BEGIN Source data
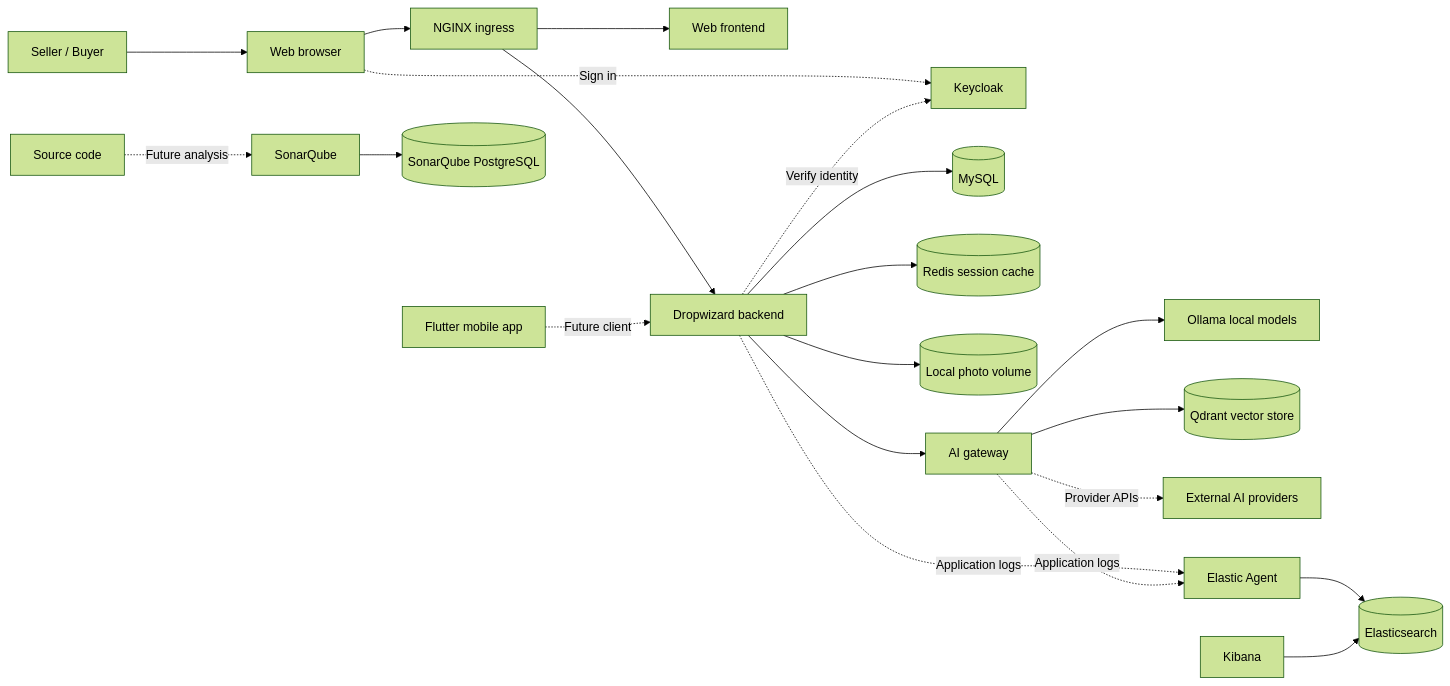
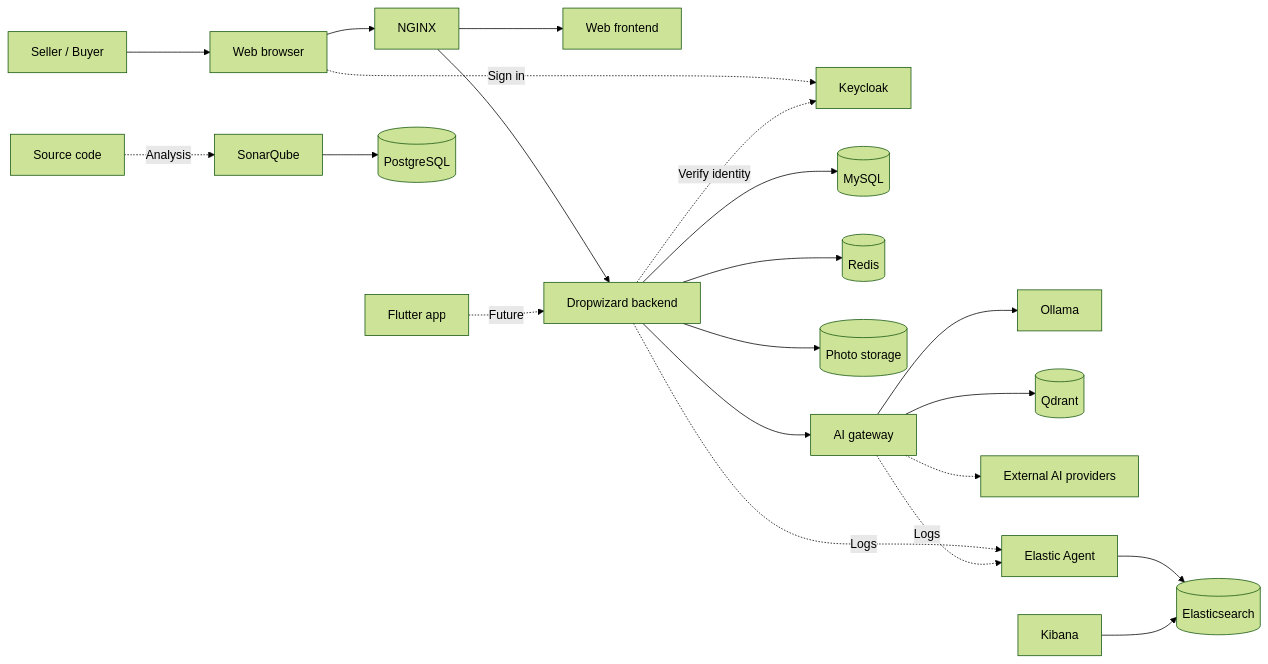
One commit to napalm23zero/interview-preparation-zartis_adevinta changed the diagram in README.md. Above: the diagram before and after it, drawn with Mermaid (forest theme). The commit also changed other lines of this file, not shown here.

````diff
--- a/README.md
+++ b/README.md
@@ -129,26 +60,25 @@
 ```mermaid
 flowchart LR
-    Seller[Seller / Buyer] --> Browser[Web browser]
-    Browser --> Nginx[NGINX ingress]
+    User[Seller / Buyer] --> Browser[Web browser]
+    Browser --> Nginx[NGINX]
     Nginx --> Web[Web frontend]
     Nginx --> API[Dropwizard backend]
     Browser -. Sign in .-> Identity[Keycloak]
     API -. Verify identity .-> Identity
-    Mobile[Flutter mobile app] -. Future client .-> API
+    Mobile[Flutter app] -. Future .-> API
 
     API --> DB[(MySQL)]
-    API --> Cache[(Redis session cache)]
-    API --> Photos[(Local photo volume)]
+    API --> Cache[(Redis)]
+    API --> Photos[(Photo storage)]
     API --> Gateway[AI gateway]
-    Gateway --> Ollama[Ollama local models]
-    Gateway --> Vector[(Qdrant vector store)]
-    Gateway -. Provider APIs .-> Providers[External AI providers]
+    Gateway --> Ollama[Ollama]
+    Gateway --> Vector[(Qdrant)]
+    Gateway -.-> Providers[External AI providers]
 
-    API -. Application logs .-> Agent[Elastic Agent]
-    Gateway -. Application logs .-> Agent
+    API -. Logs .-> Agent[Elastic Agent]
+    Gateway -. Logs .-> Agent
     Agent --> Elastic[(Elasticsearch)]
     Kibana[Kibana] --> Elastic
-
-    Code[Source code] -. Future analysis .-> Sonar[SonarQube]
-    Sonar --> SonarDB[(SonarQube PostgreSQL)]
+    Code[Source code] -. Analysis .-> Sonar[SonarQube]
+    Sonar --> SonarDB[(PostgreSQL)]
 ```
````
END Source data
• Action item: Output nothing but the lines from the one containing "--> SonarDB[(SonarQube PostgreSQL)]" to the end of the listing, both of those included, exactly as given.

• Exercise response:
-    Sonar --> SonarDB[(SonarQube PostgreSQL)]
+    Code[Source code] -. Analysis .-> Sonar[SonarQube]
+    Sonar --> SonarDB[(PostgreSQL)]
 ```
````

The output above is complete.